(...) [artículo aquí]

Wednesday, 17 June 2009


The New York Times, June 17, 2009

North Korea is developing a frightening track record of making good on its threats. True to its word, in recent weeks it has conducted a second nuclear test and several missile tests. It also may have resumed making fuel for nuclear weapons. And the threats keep coming. Over the weekend, the North vowed to make more nuclear weapons and to take “resolute military actions” against efforts to isolate it.

Whether new sanctions adopted unanimously by the United Nations Security Council can deter even more dangerous actions is anyone’s guess. We know there is no chance if they are not implemented. The resolution leaves a lot of room for governments to avoid enforcement should they choose.

The resolution bars North Korea from selling weapons (ballistic missiles and parts are exports) or buying them. It authorizes states — but does not require them — to inspect cargo vessels and airplanes suspected of carrying North Korean weapons or nuclear technology. The North has sold missiles to Iran and other unsavory customers and a nuclear reactor to Syria.

It also calls on — but does not require — states and financial institutions to stop providing banking services, loans and credits that could support its nuclear or missile programs. That could have the biggest impact, if countries and banks heed the call.

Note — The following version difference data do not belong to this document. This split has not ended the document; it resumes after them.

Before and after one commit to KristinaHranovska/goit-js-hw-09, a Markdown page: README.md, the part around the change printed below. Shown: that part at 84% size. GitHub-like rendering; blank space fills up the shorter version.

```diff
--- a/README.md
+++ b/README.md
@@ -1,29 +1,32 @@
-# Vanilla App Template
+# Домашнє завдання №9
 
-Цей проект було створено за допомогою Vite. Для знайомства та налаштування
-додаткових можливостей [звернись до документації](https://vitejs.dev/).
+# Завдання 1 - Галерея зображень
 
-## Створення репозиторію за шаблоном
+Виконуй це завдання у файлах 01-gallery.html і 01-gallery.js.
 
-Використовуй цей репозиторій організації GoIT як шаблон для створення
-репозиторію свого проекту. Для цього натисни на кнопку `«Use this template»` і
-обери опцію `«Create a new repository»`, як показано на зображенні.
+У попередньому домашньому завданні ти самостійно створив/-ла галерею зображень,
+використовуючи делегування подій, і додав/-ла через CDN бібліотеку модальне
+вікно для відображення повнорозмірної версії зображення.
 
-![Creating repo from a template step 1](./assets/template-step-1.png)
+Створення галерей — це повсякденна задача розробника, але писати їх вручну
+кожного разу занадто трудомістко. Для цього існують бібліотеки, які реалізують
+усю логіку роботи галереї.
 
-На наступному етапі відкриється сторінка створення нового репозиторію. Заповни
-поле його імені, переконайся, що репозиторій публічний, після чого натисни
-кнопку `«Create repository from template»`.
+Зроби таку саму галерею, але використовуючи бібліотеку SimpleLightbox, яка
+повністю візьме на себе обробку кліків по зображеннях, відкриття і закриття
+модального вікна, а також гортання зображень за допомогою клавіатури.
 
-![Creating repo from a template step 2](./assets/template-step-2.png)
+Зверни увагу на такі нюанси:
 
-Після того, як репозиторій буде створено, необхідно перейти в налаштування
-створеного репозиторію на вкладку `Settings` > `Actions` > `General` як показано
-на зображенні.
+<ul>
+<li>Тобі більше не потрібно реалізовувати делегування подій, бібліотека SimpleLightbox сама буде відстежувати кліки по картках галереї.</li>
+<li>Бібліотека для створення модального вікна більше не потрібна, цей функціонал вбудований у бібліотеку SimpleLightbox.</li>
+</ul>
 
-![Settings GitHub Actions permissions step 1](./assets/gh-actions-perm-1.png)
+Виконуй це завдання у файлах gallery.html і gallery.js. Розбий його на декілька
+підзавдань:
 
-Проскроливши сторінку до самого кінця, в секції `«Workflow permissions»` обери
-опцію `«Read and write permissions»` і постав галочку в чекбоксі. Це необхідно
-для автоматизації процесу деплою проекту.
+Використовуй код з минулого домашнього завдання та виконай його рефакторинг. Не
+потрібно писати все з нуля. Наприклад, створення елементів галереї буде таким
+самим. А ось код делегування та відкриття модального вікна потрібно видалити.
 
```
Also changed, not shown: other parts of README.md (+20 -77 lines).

(...) [artículo aquí]

Tuesday, 16 June 2009


Blaine Harden

The Washington Post, June 16, 2009

SEOUL, June 15 -- As state media in North Korea continued to warn of possible nuclear war, South Korean President Lee Myung-bak flew to Washington for talks on Tuesday with President Obama, from whom Lee is expected to seek a written promise of continued U.S. nuclear protection.

The United States has maintained a nuclear umbrella over South Korea since the Korean War, and it periodically reaffirms that protection, although not at the level of a White House statement.

North Korea tested its second nuclear bomb last month, triggering worldwide condemnation and cranking up anxiety in Seoul. When the U.N. Security Council imposed new sanctions on the North for that test, the government of Kim Jong Il quickly responded in the fist-shaking manner that has characterized its behavior this year.

It declared Saturday that it would never give up nuclear weapons and would start making more of them, using plutonium and enriched uranium. Until Saturday, North Korea had denied that it even had a program for making weapons with enriched uranium.

Shortly after the North detonated its first nuclear device in 2006, then-Defense Secretary Donald H. Rumsfeld assured his South Korean counterpart of the continuation of the U.S. nuclear umbrella. But South Korea now wants the promise in writing from the White House, according to South Korean published reports citing unnamed officials in Lee's office. A North Korean newspaper taunted Lee on Monday for "begging" for American protection. The Rodong Sinmun, the main newspaper of the North Korean Workers' Party, also accused Lee's government of an "atrocious scheme to wage a second Korean war with nuclear weapons on the back of its U.S. boss."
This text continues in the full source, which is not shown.